Wednesday

27th Oct 2021

EU data row over police access to asylum seekers' fingerprints

  • Police could have access to asylum seekers' fingerprints under new EU proposals (Photo: EU's attempts)

A row between the European Commission and the EU's data privacy chief has broken out over plans to give police access to biometric data from the fingerprints of asylum seekers.

In a bluntly worded 20-page report published Wednesday (5 September), Peter Hustinx, European Data Protection Supervisor, accused the EU executive of failing to provide sufficient evidence and justification, stating that the commission should prepare a fresh impact assessment "in which solid evidence and reliable statistics are provided and which includes a fundamental rights assessment."

Read and decide

Join EUobserver today

Become an expert on Europe

Get instant access to all articles — and 20 years of archives. 14-day free trial.

... or subscribe as a group

The controversy is over the role of EURODAC, the EU-wide fingerprint database, which forms part of the EU's asylum system.

Under the current regime all refugees seeking political asylum in an EU country must provide fingerprints for the system which also contains biometric fingerprint information taken from illegal immigrants. Critics argue that the system, which covers asylum seekers as young as 14, breaches the EU's Fundamental Rights charter.

The database was originally created to prevent multiple claims for asylum being lodged in different member states with no country taking responsibility for the application. Each set of fingerprint data can be compared with fingerprint data already stored in EURODAC to see if an asylum seeker has previously lodged an asylum claim in one or more other member states or has entered EU territory.

Now the commission wants to widen the scope of the legislation, allowing national law enforcement authorities and the European police service Europol to access the EURODAC central database for the purposes of prevention, detection and investigation of terrorist offences and other serious criminal offences.

On publishing the proposals in May, Home Affairs Commissioner Cecilia Mälmstrom defended the changes insisting that they would operate only under "very limited and specific circumstances" for serious crimes such as murder and terrorism, adding that "it will only be possible to make searches on a hit/no hit basis and a EURODAC check can only be made if prior searches in national or member states' databases do not yield results."

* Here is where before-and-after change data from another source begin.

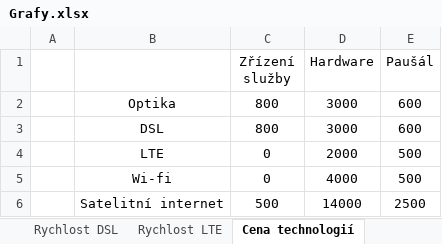
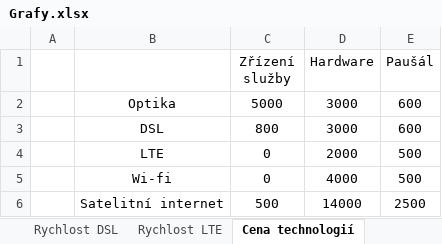
Before and after one commit to xatom01/Maturitni-prace, an Excel workbook: Grafy.xlsx, sheet Cena technologií, drawn as a sheet; values as stored, in another font and other column widths than the file's, no borders; charts and pictures not drawn; the diff names each change by its address in the sheet, - before the commit and + after, or states it on an @@ line.

```diff
--- a/Grafy.xlsx (sheet Cena technologií)
+++ b/Grafy.xlsx (sheet Cena technologií)
-C2 (Zřízení služby): 800
+C2 (Zřízení služby): 5000
```
Also changed, not shown: charts or pictures, 8 other files.
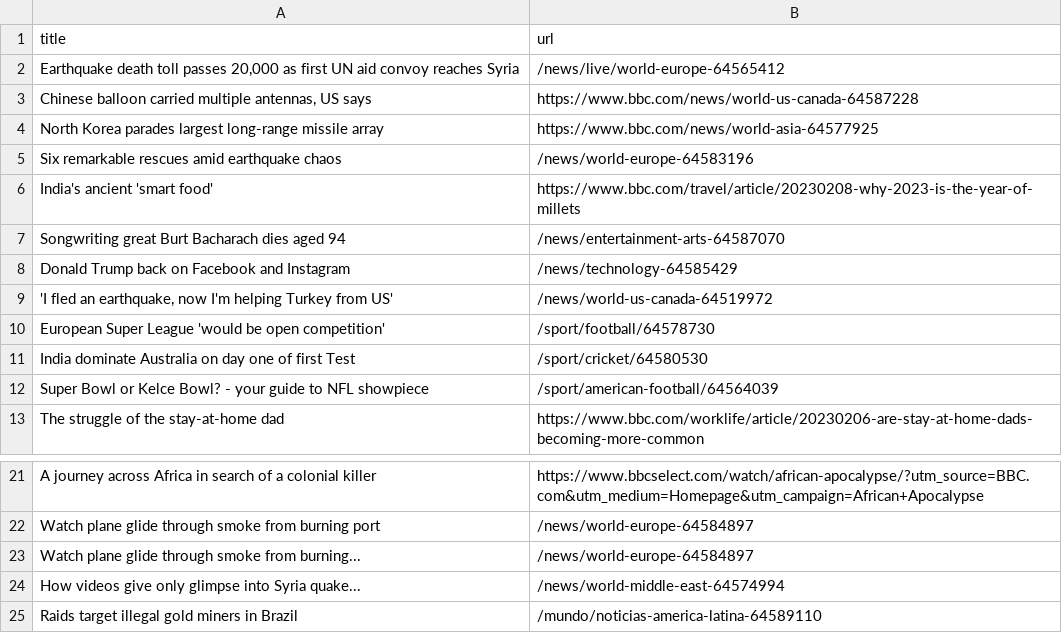
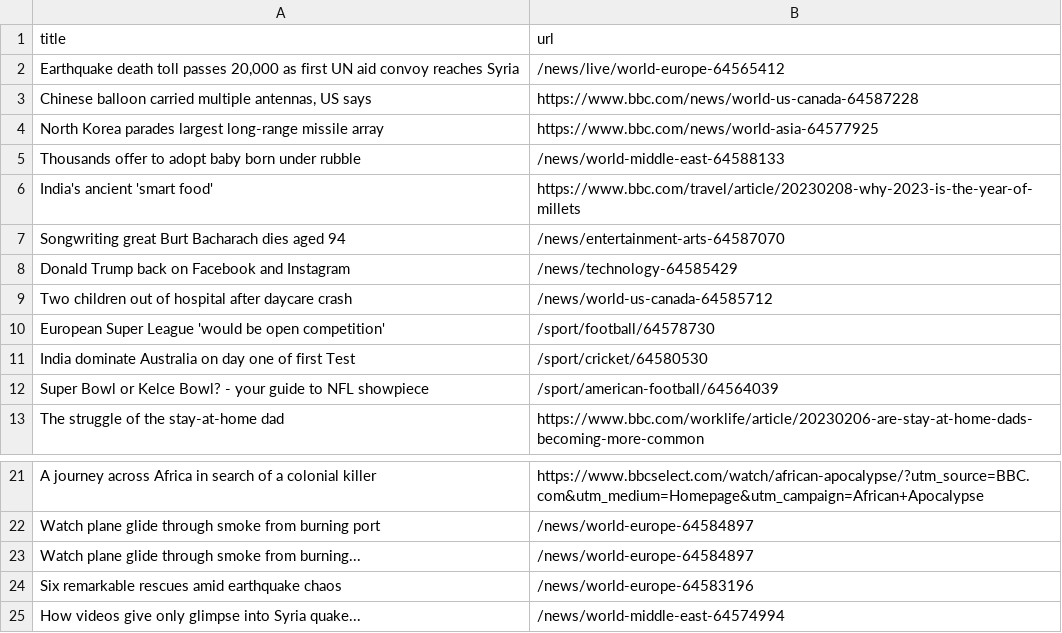
Before and after one commit to ramanshreya/automatic-scraper, a CSV file: bbc.csv, drawn as a sheet; only a part is shown, gaps mark what is left out; the shorter side is filled out with more unchanged rows.

```diff
--- a/bbc.csv
+++ b/bbc.csv
@@ -4,3 +4,3 @@ title,url
 North Korea parades largest long-range missile array,https://www.bbc.com/news/world-asia-64577925
-Six remarkable rescues amid earthquake chaos,/news/world-europe-64583196
+Thousands offer to adopt baby born under rubble,/news/world-middle-east-64588133
 India's ancient 'smart food',https://www.bbc.com/travel/article/20230208-why-2023-is-the-year-of-millets
@@ -8,3 +8,3 @@ Songwriting great Burt Bacharach dies aged 94,/news/entertainment-arts-64587070
 Donald Trump back on Facebook and Instagram,/news/technology-64585429
-"'I fled an earthquake, now I'm helping Turkey from US'",/news/world-us-canada-64519972
+Two children out of hospital after daycare crash,/news/world-us-canada-64585712
 European Super League 'would be open competition',/sport/football/64578730
@@ -23,2 +23,3 @@ Watch plane glide through smoke from burning port,/news/world-europe-64584897
 Watch plane glide through smoke from burning...,/news/world-europe-64584897
+Six remarkable rescues amid earthquake chaos,/news/world-europe-64583196
 How videos give only glimpse into Syria quake...,/news/world-middle-east-64574994
```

But in a press statement accompanying his report, Hustinx, who acts as advisor to the EU institutions on data privacy but does not have blocking powers, asserted that the commission proposal would "intrude upon the privacy of individuals and risk stigmatising them" adding that the EU executive had "simply not provided sufficient reason why asylum seekers should be singled out for such treatment."

Malmström's spokesman Michele Cercone played down the disagreement, insisting that his commission "has shown every intention to include all possible safeguards including data protection and privacy.”

“We welcome the report of the EDPS and will consider it thoroughly in the context of the pending negotiations with Council and the European Parliament,” he added.

Greece to deport undocumented migrants

Authorities in Greece rounded up 6,030 undocumented migrants in Athens over the weekend and arrested 1,525 for not meeting the legal conditions for residence.

Security trumps privacy, EU court says

Ensuring protection against the fraudulent use of passports outweighs personal privacy concerns about mandatory fingerprinting, the European Union's top court said Thursday.

Feature

Covid-hit homeless find Xmas relief at Brussels food centre

The Kamiano food distribution centre in Brussels is expecting 20 people every half hour on Christmas Day. For many, Kamiano is also more than that - a support system for those made homeless or impoverished.

Top court finds Hungary and Poland broke EU rules

EU tribunal said Hungary's legislation made it "virtually impossible" to make an asylum application. Restricting access to international protection procedure is a violation of EU rules.

Stakeholders' Highlights

  1. Nordic Council of MinistersNew report reveals bad environmental habits
  2. Nordic Council of MinistersImproving the integration of young refugees
  3. Nordic Council of MinistersNATO Secretary General guest at the Session of the Nordic Council
  4. Nordic Council of MinistersCan you love whoever you want in care homes?
  5. Nordic Council of MinistersNineteen demands by Nordic young people to save biodiversity
  6. Nordic Council of MinistersSustainable public procurement is an effective way to achieve global goals

Latest News

  1. How to break the political deadlock on migration
  2. Hedegaard on the hazards of stalling climate action
  3. Belarus exiles in EU fear regime-linked murderers
  4. No place for Polish 'war' rhetoric, Commission says
  5. Nine countries oppose EU gas market reform
  6. EU-UK impasse on top court in post-Brexit customs talks
  7. Erdoğan orders out US and EU ambassadors
  8. EU banks play 'major role' in deforestation, report finds

Join EUobserver

Support quality EU news

Join us